After restrictions on women in combat are lifted in January, military officials estimate it will take up to two years before women actually will be "recruited, accessed, trained, tested and assigned" to some of the roughly 245,000 jobs now legally closed to them, according to a new Government Accountability Office report.

The GAO said the Pentagon should develop long-term plans to oversee the integration of women in combat after the official policy change in 2016.

The GAO study of the Defense Department's plans for opening all combat jobs to women comes as the deadline looms for the military's top brass to decide whether to eliminate all gender restrictions or offer a good reason not to do that by requesting a formal waiver to the forcewide policy.

Defense Secretary Ash Carter will have to approve any exemptions.

DoD's Office of Personnel and Readiness has kept a close watch on the service-specific efforts to study the issue and prepare for the official change to military policy. But top Pentagon civilian leaders have no plans for monitoring the services' followup implementation during the next several years, according to the GAO.

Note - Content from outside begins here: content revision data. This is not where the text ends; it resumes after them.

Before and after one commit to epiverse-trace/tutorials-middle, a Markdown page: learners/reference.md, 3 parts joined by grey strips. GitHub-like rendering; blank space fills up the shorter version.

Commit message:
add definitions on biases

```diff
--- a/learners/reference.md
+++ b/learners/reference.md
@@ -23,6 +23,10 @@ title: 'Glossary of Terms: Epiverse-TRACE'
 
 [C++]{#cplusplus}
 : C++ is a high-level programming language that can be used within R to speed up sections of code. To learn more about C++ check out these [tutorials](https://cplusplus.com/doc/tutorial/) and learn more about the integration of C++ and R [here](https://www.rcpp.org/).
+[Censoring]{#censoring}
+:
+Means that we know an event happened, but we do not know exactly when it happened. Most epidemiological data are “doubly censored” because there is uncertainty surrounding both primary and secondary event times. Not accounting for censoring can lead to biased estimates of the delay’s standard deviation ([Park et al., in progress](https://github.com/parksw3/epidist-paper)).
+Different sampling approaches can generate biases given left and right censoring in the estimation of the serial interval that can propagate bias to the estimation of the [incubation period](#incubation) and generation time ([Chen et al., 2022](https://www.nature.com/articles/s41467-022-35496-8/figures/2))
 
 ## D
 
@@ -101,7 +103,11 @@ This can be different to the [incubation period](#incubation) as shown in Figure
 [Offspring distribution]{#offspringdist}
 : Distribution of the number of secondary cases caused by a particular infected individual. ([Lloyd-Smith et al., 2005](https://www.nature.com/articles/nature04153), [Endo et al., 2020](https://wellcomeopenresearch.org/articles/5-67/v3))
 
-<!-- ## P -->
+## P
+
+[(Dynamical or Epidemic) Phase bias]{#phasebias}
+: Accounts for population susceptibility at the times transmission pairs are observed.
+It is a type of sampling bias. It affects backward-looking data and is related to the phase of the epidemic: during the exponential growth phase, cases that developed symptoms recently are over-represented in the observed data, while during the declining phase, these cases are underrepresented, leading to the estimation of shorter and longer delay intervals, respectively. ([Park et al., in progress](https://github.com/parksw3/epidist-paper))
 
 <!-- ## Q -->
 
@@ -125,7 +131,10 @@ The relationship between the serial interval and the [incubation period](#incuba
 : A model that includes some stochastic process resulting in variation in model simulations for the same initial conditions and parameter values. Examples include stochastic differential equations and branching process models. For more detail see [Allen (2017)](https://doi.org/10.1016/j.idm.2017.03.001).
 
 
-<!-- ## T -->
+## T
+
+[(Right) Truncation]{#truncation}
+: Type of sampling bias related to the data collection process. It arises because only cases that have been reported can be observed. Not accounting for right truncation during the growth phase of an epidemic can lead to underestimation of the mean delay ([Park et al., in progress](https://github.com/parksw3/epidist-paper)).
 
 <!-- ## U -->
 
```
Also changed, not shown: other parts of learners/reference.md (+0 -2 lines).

"Without ongoing monitoring of the services' and [Special Operations Command's] implementation progress in integrating previously closed positions and occupations, it will be difficult for DoD to have visibility over the extent to which the services and SOCOM are overcoming potential obstacles to integration," the report stated.

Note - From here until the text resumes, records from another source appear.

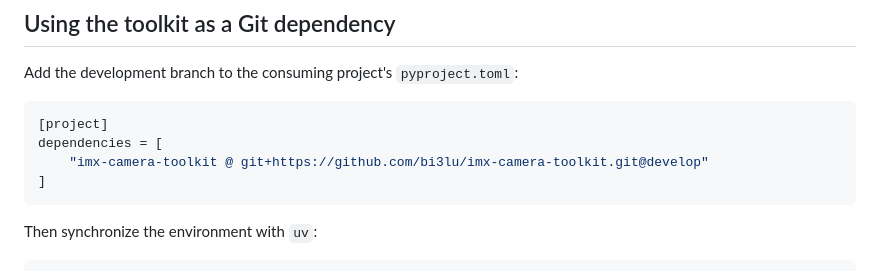
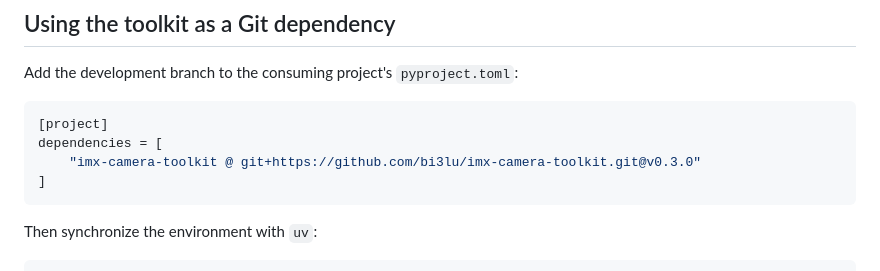
Before and after one commit to bi3lu/imx-camera-toolkit, a Markdown page: README.md, the part around the change. Rendered like a GitHub page.

Commit message:
docs: Update imx-camera-toolkit dependency version

````diff
--- a/README.md
+++ b/README.md
@@ -98,7 +98,7 @@ Add the development branch to the consuming project's `pyproject.toml`:
 ```toml
 [project]
 dependencies = [
-    "imx-camera-toolkit @ git+https://github.com/bi3lu/imx-camera-toolkit.git@develop"
+    "imx-camera-toolkit @ git+https://github.com/bi3lu/imx-camera-toolkit.git@v0.3.0"
 ]
 ```
 
````
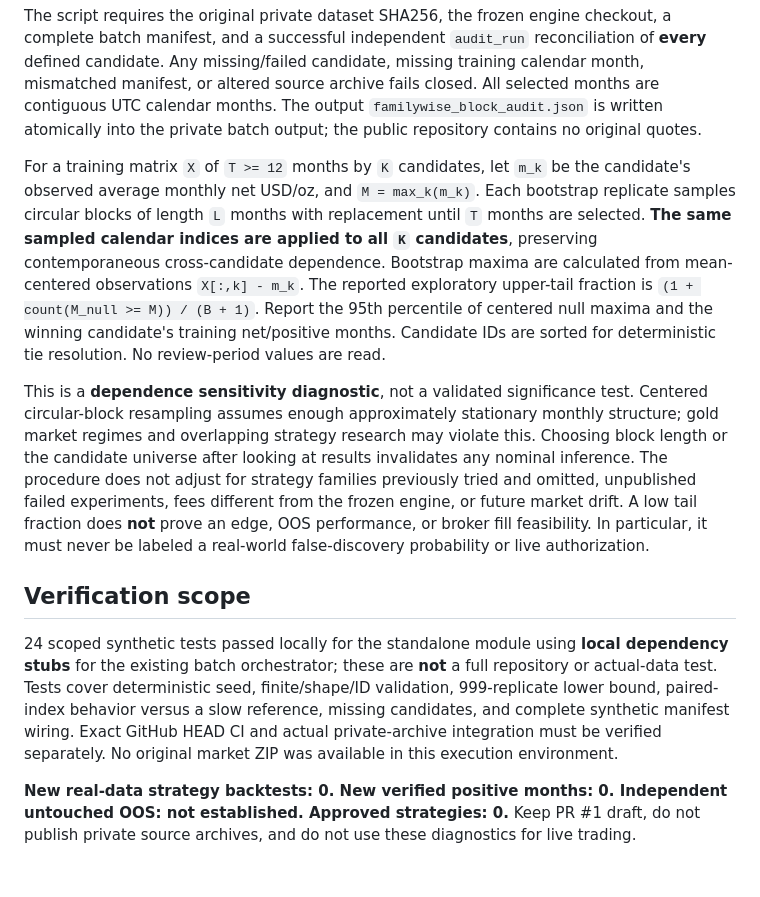
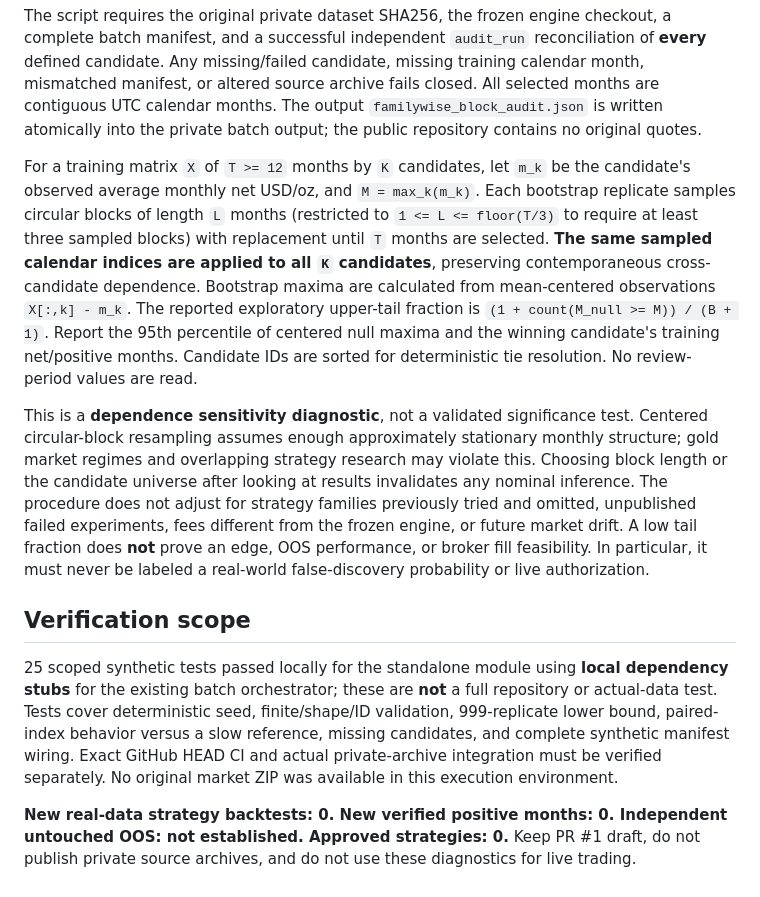
Before and after one commit to premiumtechnologiessolutions-max/backtest-engine, a Markdown page: docs/RESEARCH_FAMILYWISE_MONTHLY_BLOCK_BOOTSTRAP_2026-10-30.md, the part around the change. Drawn GitHub-style.

Commit message:
docs(research): record three-block minimum and 25 scoped synthetic tests

```diff
--- a/docs/RESEARCH_FAMILYWISE_MONTHLY_BLOCK_BOOTSTRAP_2026-10-30.md
+++ b/docs/RESEARCH_FAMILYWISE_MONTHLY_BLOCK_BOOTSTRAP_2026-10-30.md
@@ -12,12 +12,12 @@ Ranking the best of thousands of historical strategies inflates the apparent str
 
 The script requires the original private dataset SHA256, the frozen engine checkout, a complete batch manifest, and a successful independent `audit_run` reconciliation of **every** defined candidate. Any missing/failed candidate, missing training calendar month, mismatched manifest, or altered source archive fails closed. All selected months are contiguous UTC calendar months. The output `familywise_block_audit.json` is written atomically into the private batch output; the public repository contains no original quotes.
 
-For a training matrix `X` of `T >= 12` months by `K` candidates, let `m_k` be the candidate's observed average monthly net USD/oz, and `M = max_k(m_k)`. Each bootstrap replicate samples circular blocks of length `L` months with replacement until `T` months are selected. **The same sampled calendar indices are applied to all `K` candidates**, preserving contemporaneous cross-candidate dependence. Bootstrap maxima are calculated from mean-centered observations `X[:,k] - m_k`. The reported exploratory upper-tail fraction is `(1 + count(M_null >= M)) / (B + 1)`. Report the 95th percentile of centered null maxima and the winning candidate's training net/positive months. Candidate IDs are sorted for deterministic tie resolution. No review-period values are read.
+For a training matrix `X` of `T >= 12` months by `K` candidates, let `m_k` be the candidate's observed average monthly net USD/oz, and `M = max_k(m_k)`. Each bootstrap replicate samples circular blocks of length `L` months (restricted to `1 <= L <= floor(T/3)` to require at least three sampled blocks) with replacement until `T` months are selected. **The same sampled calendar indices are applied to all `K` candidates**, preserving contemporaneous cross-candidate dependence. Bootstrap maxima are calculated from mean-centered observations `X[:,k] - m_k`. The reported exploratory upper-tail fraction is `(1 + count(M_null >= M)) / (B + 1)`. Report the 95th percentile of centered null maxima and the winning candidate's training net/positive months. Candidate IDs are sorted for deterministic tie resolution. No review-period values are read.
 
 This is a **dependence sensitivity diagnostic**, not a validated significance test. Centered circular-block resampling assumes enough approximately stationary monthly structure; gold market regimes and overlapping strategy research may violate this. Choosing block length or the candidate universe after looking at results invalidates any nominal inference. The procedure does not adjust for strategy families previously tried and omitted, unpublished failed experiments, fees different from the frozen engine, or future market drift. A low tail fraction does **not** prove an edge, OOS performance, or broker fill feasibility. In particular, it must never be labeled a real-world false-discovery probability or live authorization.
 
 ## Verification scope
 
-24 scoped synthetic tests passed locally for the standalone module using **local dependency stubs** for the existing batch orchestrator; these are **not** a full repository or actual-data test. Tests cover deterministic seed, finite/shape/ID validation, 999-replicate lower bound, paired-index behavior versus a slow reference, missing candidates, and complete synthetic manifest wiring. Exact GitHub HEAD CI and actual private-archive integration must be verified separately. No original market ZIP was available in this execution environment.
+25 scoped synthetic tests passed locally for the standalone module using **local dependency stubs** for the existing batch orchestrator; these are **not** a full repository or actual-data test. Tests cover deterministic seed, finite/shape/ID validation, 999-replicate lower bound, paired-index behavior versus a slow reference, missing candidates, and complete synthetic manifest wiring. Exact GitHub HEAD CI and actual private-archive integration must be verified separately. No original market ZIP was available in this execution environment.
 
 **New real-data strategy backtests: 0. New verified positive months: 0. Independent untouched OOS: not established. Approved strategies: 0.** Keep PR #1 draft, do not publish private source archives, and do not use these diagnostics for live trading.
```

In addition, a lack of monitoring will leave DoD without enough information to give to Congress about progress on the issue, the GAO said.

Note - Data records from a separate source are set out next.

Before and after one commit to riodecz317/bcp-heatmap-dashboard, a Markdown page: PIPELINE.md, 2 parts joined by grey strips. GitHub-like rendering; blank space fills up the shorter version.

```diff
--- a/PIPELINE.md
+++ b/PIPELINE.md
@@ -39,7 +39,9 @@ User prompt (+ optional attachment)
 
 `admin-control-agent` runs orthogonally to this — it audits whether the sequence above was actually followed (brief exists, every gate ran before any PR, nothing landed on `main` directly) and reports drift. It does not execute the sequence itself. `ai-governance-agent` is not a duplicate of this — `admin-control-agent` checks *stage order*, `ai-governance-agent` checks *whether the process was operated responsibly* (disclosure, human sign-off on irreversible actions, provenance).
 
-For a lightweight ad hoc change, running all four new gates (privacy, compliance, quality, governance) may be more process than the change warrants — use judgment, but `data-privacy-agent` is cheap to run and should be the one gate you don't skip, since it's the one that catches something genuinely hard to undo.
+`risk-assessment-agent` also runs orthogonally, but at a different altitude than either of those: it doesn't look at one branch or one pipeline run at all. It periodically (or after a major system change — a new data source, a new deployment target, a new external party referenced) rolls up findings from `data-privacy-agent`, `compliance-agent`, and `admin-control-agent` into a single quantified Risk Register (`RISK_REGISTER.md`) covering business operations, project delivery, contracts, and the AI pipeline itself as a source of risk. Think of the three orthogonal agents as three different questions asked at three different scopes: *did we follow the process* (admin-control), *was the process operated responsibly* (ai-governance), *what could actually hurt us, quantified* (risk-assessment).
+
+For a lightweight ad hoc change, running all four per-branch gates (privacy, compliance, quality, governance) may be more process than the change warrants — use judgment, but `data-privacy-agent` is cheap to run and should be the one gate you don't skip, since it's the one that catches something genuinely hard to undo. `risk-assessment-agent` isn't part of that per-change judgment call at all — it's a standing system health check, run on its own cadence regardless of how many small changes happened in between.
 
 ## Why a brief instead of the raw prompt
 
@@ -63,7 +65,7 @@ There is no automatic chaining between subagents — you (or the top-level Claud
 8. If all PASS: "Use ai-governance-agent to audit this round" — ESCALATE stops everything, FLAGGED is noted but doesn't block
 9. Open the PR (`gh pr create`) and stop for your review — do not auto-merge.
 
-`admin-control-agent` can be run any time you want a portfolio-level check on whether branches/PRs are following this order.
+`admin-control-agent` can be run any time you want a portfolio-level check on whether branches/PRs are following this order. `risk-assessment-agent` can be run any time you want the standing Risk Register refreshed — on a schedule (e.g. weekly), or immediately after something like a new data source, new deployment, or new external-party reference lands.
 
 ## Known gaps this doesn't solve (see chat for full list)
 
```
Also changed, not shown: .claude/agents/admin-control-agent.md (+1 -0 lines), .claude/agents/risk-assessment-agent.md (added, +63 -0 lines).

In response to the report, the Pentagon agreed with the GAO's recommendation that top officials should keep a close eye on the changes after 2016.

"We recognize the importance of monitoring the long-term implementation progress of expanding combat service opportunities for women," Juliet Beyler wrote in a July 10 letter to the GAO.

Timelines for the initial implementation process will vary by service and military occupation, "but typically may require less than half a year to almost two years to complete the training part of the implementation process," Pentagon officials told the GAO.

It's been more than two years since then-Defense Secretary Leon Panetta set in motion plans to change the longstanding rule that technically excludes women from serving in combat roles — more than 300,000 jobs in all, many of them in Army and Marine Corps infantry and armor units.

Since then, the services have opened up more than 90,000 jobs to women. But the Army and Marine Corps have made no decisions about infantry and armor jobs, which may be the most controversial.

Both services are studying five key areas of concern: unit cohesion; women's health; equipment and gear; modifications to military facilities that may be required; and the level of interest among women in actually serving in combat jobs, known as propensity.

Most of the studies are ongoing, so it's too early to determine how the services will interpret or implement the findings, the GAO said.

Many troops say the combat exclusion rule that restricted women from jobs with combat units at the battalion level and below, last revised in 1994, did not reflect the ground-level risks faced by all troops in Iraq and Afghanistan regardless of their designation as a "combat" unit. About 300,000 women served in the two wars and more than 150 were killed.

Women are underrepresented in the flag and general officer ranks, and many female soldiers and Marines say the combat exclusion rule has harmed career prospects for women because most senior leaders in those services emerge from combat arms career fields.

Critics of the transition fear that introducing women into tightly-knit combat units, especially the special operations teams that run in small formations, will erode unit performance through a toxic mix of traditional chivalry, gender bias and sexual tension.